• [INSTRUCTIONS FOR THE TASK]
Every line in the entries where "span" is found should be copied.

RECORDS SUPPLIED section start

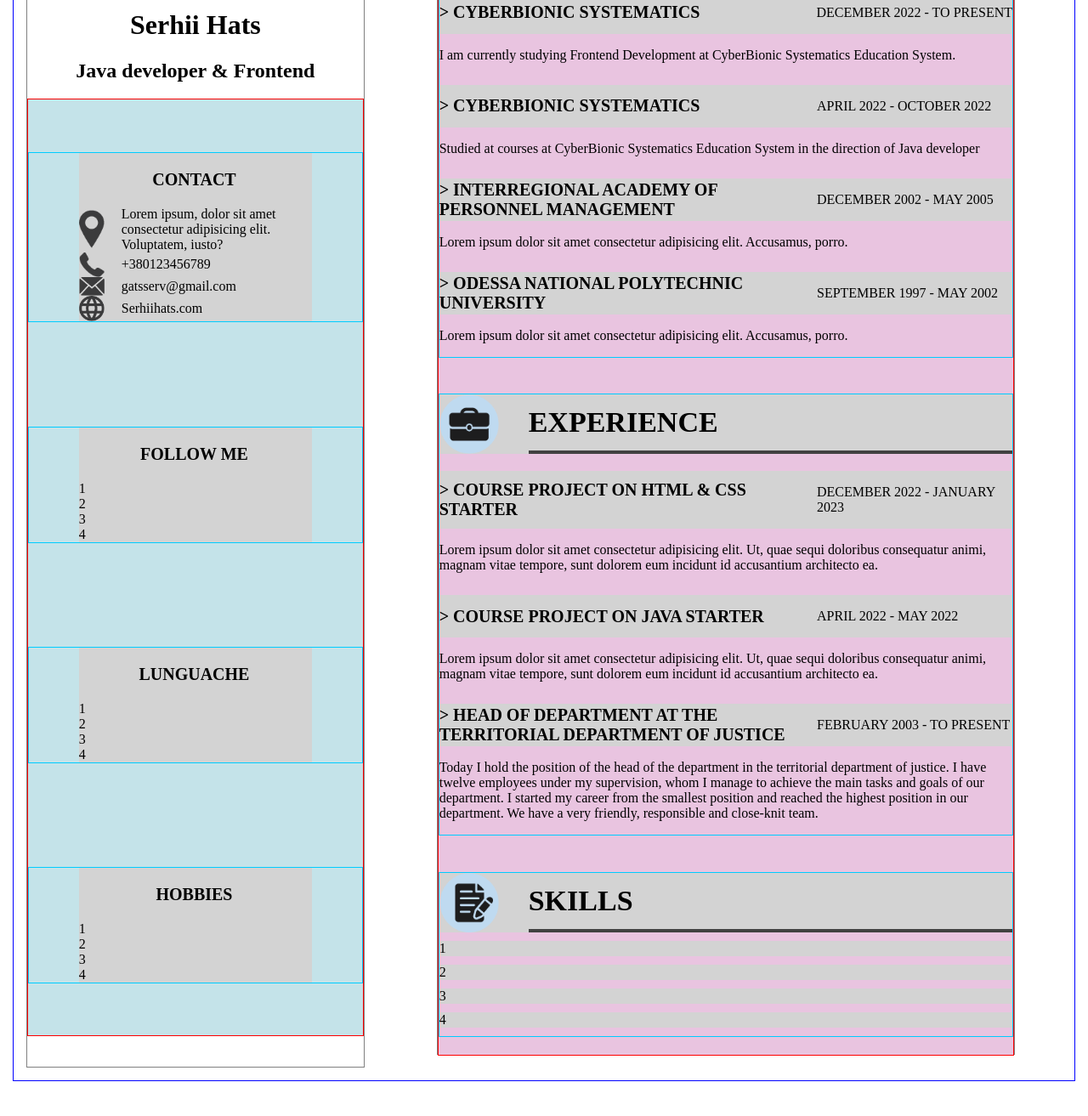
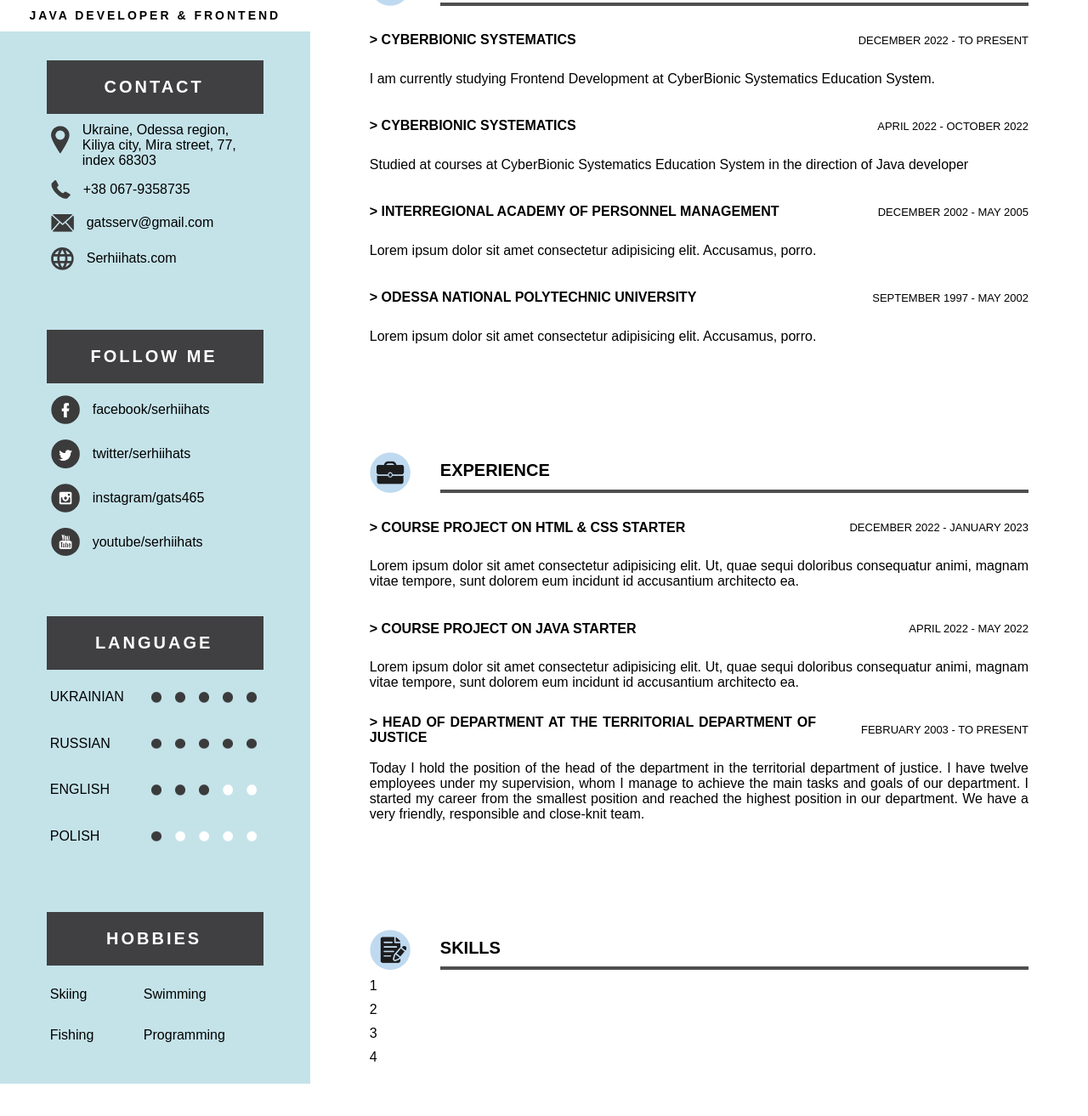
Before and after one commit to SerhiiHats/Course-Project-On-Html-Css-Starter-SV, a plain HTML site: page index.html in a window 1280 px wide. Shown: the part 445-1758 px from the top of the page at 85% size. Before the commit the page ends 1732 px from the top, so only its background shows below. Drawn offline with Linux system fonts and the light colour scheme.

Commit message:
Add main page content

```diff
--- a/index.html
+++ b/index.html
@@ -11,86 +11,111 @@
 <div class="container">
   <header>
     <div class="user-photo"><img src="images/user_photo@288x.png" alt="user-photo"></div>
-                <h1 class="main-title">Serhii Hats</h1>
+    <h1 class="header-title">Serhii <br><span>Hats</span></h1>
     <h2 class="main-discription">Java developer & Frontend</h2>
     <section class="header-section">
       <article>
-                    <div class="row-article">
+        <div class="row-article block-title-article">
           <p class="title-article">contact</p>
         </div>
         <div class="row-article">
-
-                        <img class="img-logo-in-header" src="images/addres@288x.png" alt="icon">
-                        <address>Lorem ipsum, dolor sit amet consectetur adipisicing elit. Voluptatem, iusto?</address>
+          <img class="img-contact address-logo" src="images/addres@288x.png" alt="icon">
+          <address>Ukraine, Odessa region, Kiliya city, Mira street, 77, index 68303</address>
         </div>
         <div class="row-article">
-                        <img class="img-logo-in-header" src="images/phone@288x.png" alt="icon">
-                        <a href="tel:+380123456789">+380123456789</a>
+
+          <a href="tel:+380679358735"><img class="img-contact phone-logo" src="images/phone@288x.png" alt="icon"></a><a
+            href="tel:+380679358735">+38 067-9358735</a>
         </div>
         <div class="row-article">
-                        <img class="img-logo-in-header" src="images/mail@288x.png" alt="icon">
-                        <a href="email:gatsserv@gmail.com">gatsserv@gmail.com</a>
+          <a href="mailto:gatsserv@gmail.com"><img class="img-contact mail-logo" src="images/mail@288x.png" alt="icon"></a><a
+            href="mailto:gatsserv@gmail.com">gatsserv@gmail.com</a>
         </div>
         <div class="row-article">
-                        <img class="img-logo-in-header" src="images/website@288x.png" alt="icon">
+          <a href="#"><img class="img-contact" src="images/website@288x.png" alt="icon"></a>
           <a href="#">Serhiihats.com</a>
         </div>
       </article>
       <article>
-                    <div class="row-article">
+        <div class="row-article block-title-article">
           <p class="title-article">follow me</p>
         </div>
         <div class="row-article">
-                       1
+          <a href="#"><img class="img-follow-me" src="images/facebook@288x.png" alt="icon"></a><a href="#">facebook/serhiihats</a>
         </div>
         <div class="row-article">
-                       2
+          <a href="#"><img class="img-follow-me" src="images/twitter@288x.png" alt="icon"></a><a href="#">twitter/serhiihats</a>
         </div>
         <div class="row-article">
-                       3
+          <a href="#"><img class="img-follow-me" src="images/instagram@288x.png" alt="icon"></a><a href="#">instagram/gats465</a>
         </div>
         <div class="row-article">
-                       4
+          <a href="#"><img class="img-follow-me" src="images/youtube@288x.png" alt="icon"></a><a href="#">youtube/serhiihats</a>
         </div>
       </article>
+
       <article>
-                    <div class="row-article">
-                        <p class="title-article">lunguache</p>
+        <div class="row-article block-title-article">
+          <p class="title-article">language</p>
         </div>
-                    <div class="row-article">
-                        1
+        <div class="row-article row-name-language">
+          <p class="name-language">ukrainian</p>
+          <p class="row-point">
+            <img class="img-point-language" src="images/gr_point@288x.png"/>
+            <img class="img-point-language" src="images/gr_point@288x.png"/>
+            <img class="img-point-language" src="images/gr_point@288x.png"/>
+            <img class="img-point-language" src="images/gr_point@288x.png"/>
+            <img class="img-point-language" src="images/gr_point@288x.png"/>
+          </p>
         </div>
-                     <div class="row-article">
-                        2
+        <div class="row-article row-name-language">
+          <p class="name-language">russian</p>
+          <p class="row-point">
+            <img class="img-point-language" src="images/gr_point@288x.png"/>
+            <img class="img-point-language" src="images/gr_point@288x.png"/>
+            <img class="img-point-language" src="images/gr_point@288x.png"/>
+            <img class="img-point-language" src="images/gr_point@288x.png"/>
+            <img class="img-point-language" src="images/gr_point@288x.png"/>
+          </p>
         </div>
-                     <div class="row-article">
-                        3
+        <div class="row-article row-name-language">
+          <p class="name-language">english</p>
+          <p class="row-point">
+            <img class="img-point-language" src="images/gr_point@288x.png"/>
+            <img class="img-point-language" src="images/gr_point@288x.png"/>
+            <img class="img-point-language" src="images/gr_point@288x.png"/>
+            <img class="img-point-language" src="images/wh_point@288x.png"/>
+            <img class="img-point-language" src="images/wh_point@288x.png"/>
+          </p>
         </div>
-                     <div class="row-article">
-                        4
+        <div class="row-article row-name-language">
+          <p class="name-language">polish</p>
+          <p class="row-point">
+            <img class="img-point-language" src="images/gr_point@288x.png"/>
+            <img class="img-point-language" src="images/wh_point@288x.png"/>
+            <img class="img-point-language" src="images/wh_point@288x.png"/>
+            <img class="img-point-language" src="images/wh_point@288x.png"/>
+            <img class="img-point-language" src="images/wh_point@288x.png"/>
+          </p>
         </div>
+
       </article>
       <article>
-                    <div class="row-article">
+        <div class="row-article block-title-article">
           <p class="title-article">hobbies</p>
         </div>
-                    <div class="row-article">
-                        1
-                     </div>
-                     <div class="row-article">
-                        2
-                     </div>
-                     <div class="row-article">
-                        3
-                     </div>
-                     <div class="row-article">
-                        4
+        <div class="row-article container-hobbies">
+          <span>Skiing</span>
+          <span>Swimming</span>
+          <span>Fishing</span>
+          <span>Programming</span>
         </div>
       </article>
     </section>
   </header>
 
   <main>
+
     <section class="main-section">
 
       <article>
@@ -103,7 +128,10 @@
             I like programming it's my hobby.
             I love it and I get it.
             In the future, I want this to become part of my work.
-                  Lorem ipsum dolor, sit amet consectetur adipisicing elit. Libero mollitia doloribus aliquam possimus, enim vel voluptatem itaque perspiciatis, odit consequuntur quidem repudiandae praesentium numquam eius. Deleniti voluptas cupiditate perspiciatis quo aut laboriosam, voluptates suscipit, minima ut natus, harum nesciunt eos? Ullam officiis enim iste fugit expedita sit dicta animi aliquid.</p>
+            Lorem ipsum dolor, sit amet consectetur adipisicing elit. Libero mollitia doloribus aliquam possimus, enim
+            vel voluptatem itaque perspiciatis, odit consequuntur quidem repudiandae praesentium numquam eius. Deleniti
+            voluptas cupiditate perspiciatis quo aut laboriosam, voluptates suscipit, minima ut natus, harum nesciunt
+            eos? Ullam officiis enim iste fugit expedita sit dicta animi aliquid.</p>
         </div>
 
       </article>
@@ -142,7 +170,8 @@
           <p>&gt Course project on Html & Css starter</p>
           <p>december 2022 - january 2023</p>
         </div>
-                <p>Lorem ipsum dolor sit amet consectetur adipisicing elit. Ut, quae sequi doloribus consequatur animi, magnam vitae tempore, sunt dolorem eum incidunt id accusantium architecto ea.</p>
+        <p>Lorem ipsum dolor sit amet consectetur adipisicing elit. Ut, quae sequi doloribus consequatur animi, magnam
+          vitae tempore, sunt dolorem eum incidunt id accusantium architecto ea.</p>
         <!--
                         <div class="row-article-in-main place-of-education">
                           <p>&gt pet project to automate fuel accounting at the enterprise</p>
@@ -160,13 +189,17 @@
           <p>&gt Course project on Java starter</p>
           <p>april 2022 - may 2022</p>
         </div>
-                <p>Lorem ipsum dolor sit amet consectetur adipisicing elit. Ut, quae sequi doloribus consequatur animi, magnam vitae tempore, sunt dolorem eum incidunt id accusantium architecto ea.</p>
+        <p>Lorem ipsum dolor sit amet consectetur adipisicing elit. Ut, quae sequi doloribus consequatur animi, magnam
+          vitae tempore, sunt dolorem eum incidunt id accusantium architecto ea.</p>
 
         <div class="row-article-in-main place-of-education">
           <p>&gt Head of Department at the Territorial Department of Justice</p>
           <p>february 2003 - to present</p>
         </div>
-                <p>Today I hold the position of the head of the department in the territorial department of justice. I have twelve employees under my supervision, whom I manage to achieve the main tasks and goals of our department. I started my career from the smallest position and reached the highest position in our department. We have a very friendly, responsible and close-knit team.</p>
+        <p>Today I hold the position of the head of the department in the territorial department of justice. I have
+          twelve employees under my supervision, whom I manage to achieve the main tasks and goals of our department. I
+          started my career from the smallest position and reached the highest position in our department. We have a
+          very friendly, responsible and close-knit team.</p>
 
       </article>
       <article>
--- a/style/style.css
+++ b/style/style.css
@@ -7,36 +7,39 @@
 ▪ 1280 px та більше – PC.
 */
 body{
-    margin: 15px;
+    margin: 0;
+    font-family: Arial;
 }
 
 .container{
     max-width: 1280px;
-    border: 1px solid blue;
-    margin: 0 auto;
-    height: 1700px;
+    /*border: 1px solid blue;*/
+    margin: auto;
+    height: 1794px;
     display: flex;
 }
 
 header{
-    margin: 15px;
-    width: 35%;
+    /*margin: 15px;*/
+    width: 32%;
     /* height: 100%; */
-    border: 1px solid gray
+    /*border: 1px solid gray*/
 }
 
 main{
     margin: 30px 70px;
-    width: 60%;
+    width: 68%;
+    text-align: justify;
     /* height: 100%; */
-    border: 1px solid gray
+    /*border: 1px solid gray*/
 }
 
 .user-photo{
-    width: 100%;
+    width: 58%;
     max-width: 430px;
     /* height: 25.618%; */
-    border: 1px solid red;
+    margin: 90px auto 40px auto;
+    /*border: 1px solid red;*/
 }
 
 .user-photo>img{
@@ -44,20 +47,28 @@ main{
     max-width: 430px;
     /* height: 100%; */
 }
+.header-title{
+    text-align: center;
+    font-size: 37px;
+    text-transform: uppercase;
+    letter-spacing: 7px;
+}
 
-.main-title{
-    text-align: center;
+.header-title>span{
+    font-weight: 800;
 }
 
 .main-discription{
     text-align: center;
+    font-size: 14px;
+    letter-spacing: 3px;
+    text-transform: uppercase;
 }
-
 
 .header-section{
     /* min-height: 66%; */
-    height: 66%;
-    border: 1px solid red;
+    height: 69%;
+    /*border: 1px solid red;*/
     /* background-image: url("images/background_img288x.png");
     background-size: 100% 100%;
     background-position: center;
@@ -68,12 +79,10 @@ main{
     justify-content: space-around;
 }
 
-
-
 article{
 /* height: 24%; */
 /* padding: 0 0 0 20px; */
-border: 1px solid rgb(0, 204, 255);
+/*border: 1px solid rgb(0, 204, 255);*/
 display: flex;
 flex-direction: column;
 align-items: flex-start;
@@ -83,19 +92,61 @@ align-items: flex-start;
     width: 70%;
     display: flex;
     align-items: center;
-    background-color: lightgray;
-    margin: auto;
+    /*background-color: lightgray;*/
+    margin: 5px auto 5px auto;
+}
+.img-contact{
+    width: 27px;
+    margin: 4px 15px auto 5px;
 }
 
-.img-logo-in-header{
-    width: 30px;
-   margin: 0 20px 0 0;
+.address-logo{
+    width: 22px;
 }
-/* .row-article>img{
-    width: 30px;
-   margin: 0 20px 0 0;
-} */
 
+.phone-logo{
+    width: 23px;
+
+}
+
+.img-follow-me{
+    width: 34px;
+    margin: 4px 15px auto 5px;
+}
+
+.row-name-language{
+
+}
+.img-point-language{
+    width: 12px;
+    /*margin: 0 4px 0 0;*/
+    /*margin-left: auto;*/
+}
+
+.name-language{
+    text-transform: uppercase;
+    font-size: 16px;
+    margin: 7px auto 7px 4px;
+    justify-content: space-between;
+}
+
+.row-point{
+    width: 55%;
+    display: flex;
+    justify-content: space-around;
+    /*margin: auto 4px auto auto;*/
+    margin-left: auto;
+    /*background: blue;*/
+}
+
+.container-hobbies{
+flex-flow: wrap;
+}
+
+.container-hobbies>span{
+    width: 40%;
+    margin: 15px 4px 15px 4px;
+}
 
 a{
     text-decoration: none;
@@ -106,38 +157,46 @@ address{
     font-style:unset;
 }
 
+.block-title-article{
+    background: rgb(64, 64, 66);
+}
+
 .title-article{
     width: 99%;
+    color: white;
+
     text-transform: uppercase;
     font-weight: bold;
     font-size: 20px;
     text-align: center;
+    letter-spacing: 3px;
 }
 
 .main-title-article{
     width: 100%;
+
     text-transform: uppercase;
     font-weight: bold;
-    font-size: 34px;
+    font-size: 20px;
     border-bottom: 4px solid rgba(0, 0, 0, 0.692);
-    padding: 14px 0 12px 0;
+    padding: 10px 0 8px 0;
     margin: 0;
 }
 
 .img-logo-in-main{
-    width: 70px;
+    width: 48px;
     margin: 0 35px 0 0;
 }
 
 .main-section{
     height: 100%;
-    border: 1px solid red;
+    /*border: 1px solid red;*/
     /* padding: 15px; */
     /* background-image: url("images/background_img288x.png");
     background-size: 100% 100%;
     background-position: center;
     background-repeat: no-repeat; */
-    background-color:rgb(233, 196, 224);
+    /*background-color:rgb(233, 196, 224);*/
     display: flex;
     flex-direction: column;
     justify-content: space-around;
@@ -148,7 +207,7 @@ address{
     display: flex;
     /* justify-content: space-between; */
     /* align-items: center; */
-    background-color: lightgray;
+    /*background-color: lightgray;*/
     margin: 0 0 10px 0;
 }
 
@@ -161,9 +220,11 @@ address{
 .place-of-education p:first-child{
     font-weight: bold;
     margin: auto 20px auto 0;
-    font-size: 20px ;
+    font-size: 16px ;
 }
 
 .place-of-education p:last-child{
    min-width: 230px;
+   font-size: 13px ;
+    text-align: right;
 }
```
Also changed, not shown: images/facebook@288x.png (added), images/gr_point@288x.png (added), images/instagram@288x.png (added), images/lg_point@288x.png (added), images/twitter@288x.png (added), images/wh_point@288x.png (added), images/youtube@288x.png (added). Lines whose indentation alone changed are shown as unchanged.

RECORDS SUPPLIED section end

• [ANSWER TO THIS EXERCISE]
+    <h1 class="header-title">Serhii <br><span>Hats</span></h1>
+          <span>Skiing</span>
+          <span>Swimming</span>
+          <span>Fishing</span>
+          <span>Programming</span>
+.header-title>span{
+.container-hobbies>span{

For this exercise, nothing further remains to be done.